When we go to the cinemas and experience the big screen and its big characters, have you ever wondered how the pictures on the screen are made? Well, as you know, the answer is the projector. Projectors help to improve the experience of movies, but their utility does not stop in the movie theatre. To improve the overall user experience, the projector is also used in board rooms, conferences, classes and many other places. So, how does such a versatile technology work?
There are many types of projectors from the past, but we will be mainly LCD and DLP projectors. According to today’s standards, LCD projectors look obsolete, yet we will give them a form because it was the model which used to scale the stage for the projector on a large scale as a commodity.

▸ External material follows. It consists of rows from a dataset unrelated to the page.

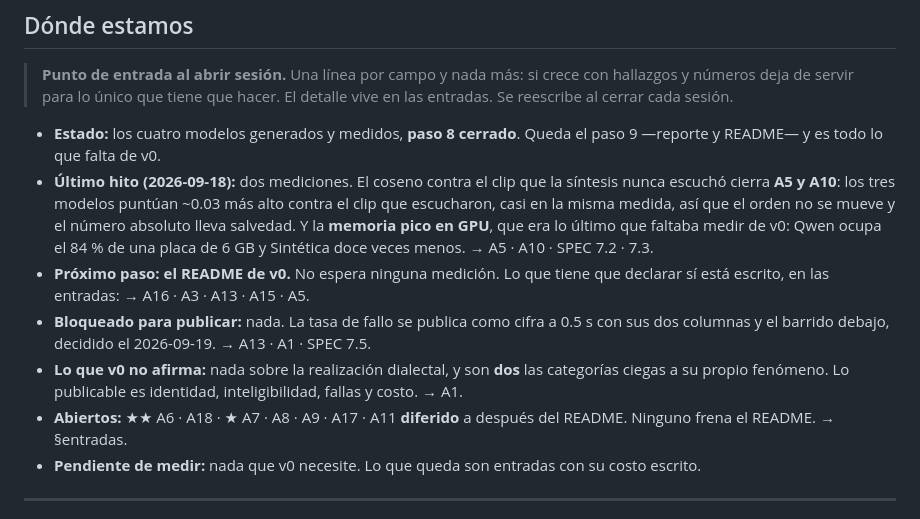
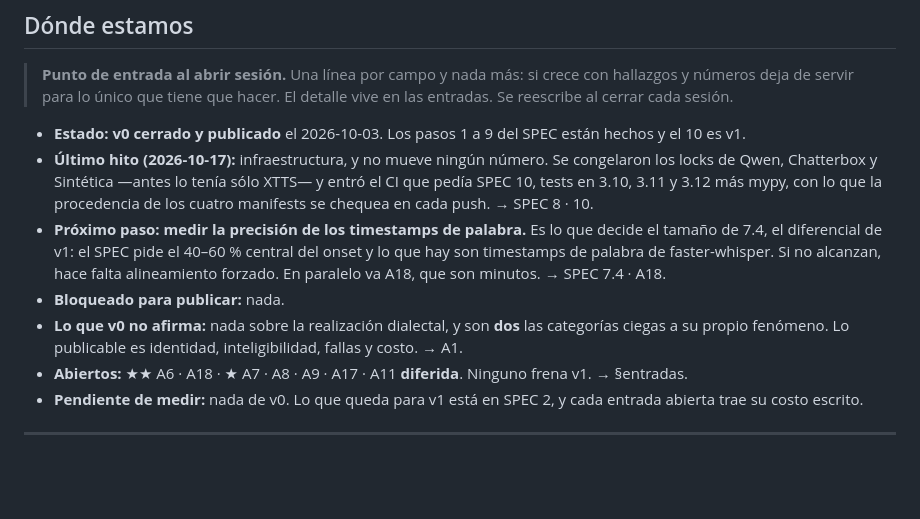
Before and after one commit to dario248/rioplatense-tts-bench, a Markdown page: ANALYSIS.md, the part around the change. Rendered like a GitHub page; blank space fills up the shorter version.

Commit message:
Rewrite the entry point: v0 is published and v1 starts at 7.4
- Decía que el próximo paso era el README de v0, escrito al día siguiente.

Co-Authored-By: Claude Opus 5 (1M context) <noreply@anthropic.com>

```diff
--- a/ANALYSIS.md
+++ b/ANALYSIS.md
@@ -10,22 +10,23 @@ Registro de lo que los resultados de [`SPEC.md`](SPEC.md) dejaron sin resolver.
 > números deja de servir para lo único que tiene que hacer. El detalle vive en las entradas. Se
 > reescribe al cerrar cada sesión.
 
-- **Estado:** los cuatro modelos generados y medidos, **paso 8 cerrado**. Queda el paso 9 —reporte y
-  README— y es todo lo que falta de v0.
-- **Último hito (2026-09-18):** dos mediciones. El coseno contra el clip que la síntesis nunca
-  escuchó cierra **A5 y A10**: los tres modelos puntúan ~0.03 más alto contra el clip que
-  escucharon, casi en la misma medida, así que el orden no se mueve y el número absoluto lleva
-  salvedad. Y la **memoria pico en GPU**, que era lo último que faltaba medir de v0: Qwen ocupa el
-  84 % de una placa de 6 GB y Sintética doce veces menos. → A5 · A10 · SPEC 7.2 · 7.3.
-- **Próximo paso: el README de v0.** No espera ninguna medición. Lo que tiene que declarar sí está
-  escrito, en las entradas: → A16 · A3 · A13 · A15 · A5.
-- **Bloqueado para publicar:** nada. La tasa de fallo se publica como cifra a 0.5 s con sus dos
-  columnas y el barrido debajo, decidido el 2026-09-19. → A13 · A1 · SPEC 7.5.
+- **Estado:** **v0 cerrado y publicado** el 2026-10-03. Los pasos 1 a 9 del SPEC están hechos y el
+  10 es v1.
+- **Último hito (2026-10-17):** infraestructura, y no mueve ningún número. Se congelaron los locks
+  de Qwen, Chatterbox y Sintética —antes lo tenía sólo XTTS— y entró el CI que pedía SPEC 10,
+  tests en 3.10, 3.11 y 3.12 más mypy, con lo que la procedencia de los cuatro manifests se
+  chequea en cada push. → SPEC 8 · 10.
+- **Próximo paso: medir la precisión de los timestamps de palabra.** Es lo que decide el tamaño de
+  7.4, el diferencial de v1: el SPEC pide el 40–60 % central del onset y lo que hay son timestamps
+  de palabra de faster-whisper. Si no alcanzan, hace falta alineamiento forzado. En paralelo va
+  A18, que son minutos. → SPEC 7.4 · A18.
+- **Bloqueado para publicar:** nada.
 - **Lo que v0 no afirma:** nada sobre la realización dialectal, y son **dos** las categorías ciegas a
   su propio fenómeno. Lo publicable es identidad, inteligibilidad, fallas y costo. → A1.
-- **Abiertos:** ★★ A6 · A18 · ★ A7 · A8 · A9 · A17 · A11 **diferido** a después del README. Ninguno
-  frena el README. → §entradas.
-- **Pendiente de medir:** nada que v0 necesite. Lo que queda son entradas con su costo escrito.
+- **Abiertos:** ★★ A6 · A18 · ★ A7 · A8 · A9 · A17 · A11 **diferida**. Ninguno frena v1.
+  → §entradas.
+- **Pendiente de medir:** nada de v0. Lo que queda para v1 está en SPEC 2, y cada entrada abierta
+  trae su costo escrito.
 
 ---
 
```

To understand the LCD projector, start from the point where the light ray starts itself. The first thing that produces an acute ray of white light. The ray of light is reflected by a group of mirrors, in which two bifurcated mirrors are involved. In the dichroic Mirror, there is a special coating on them that only reflects the light of one type wavelength. The white light kills the mirrors and each one represents the ray of red, blue or green light.
The red, blue and green beams pass through an LCD, which is made up of thousands of small pixels. An exciting paradox emerges here … how can a crystal be liquid? An LCD is a substance that displays some properties of a solid and some properties of a liquid. More leaning towards a liquid, there is a unique feature in LCD where it can either block the light or when the electricity passes through it then allows light to pass. In the projector, there are three LCD screens. Three LCD screens are responsible for moving images on the same image or a grayscale. When colourful light passes through these three screens, they relay three versions of the same scene: one tinted red, one tinted green, and one tinted blue.
So, how does the image eventually emerge in its proper colours? Tinted images pass through a dried crystal, which leads to the birth of one million colours!
The new child DLP projector of the city that changes the LCD projector. In the 1980s, Texas Instruments scientist Dr Were developed by Larry. J Hornbach DLP technology is based on a microchip which is known as a digital micrometre device or DMD. DMD is a chip that contains approximately two million small mirrors in a square grid. These mirrors are incredibly small-these are the fifth part of the human hair diameter! It is placed on a microscope which is responsible for tilting the mirror in one way or the other.
An electronic circuit is also present, which helps in determining the orientation of each mirror. A bright source of light then shines on the DMD and electronic circuits individually tilt each mirror forward and backwards. If the mirror is inclined towards the lamp, then it pushes the light towards the screen. This is a mirror representative of a pixel. If the mirror is tilted away from the source of light, then it cannot reflect the bright source of light, so that the screen can be empty or dark.
Each mirror works individually, and two million mirrors move to create a high-resolution image. But how the colour is formed, can you ask? To add colour to images, DLP uses an extra bit technique in which there is a colour wheel in the path of light reflected by the mirrors of the DMD. The colour of the wheel is red, blue and green. When bouncing on the mirror and merge, the combination of these colours gives rise to an endless variety of colours in high definition. Finally, a lens gathers all the beams of light to create the final image.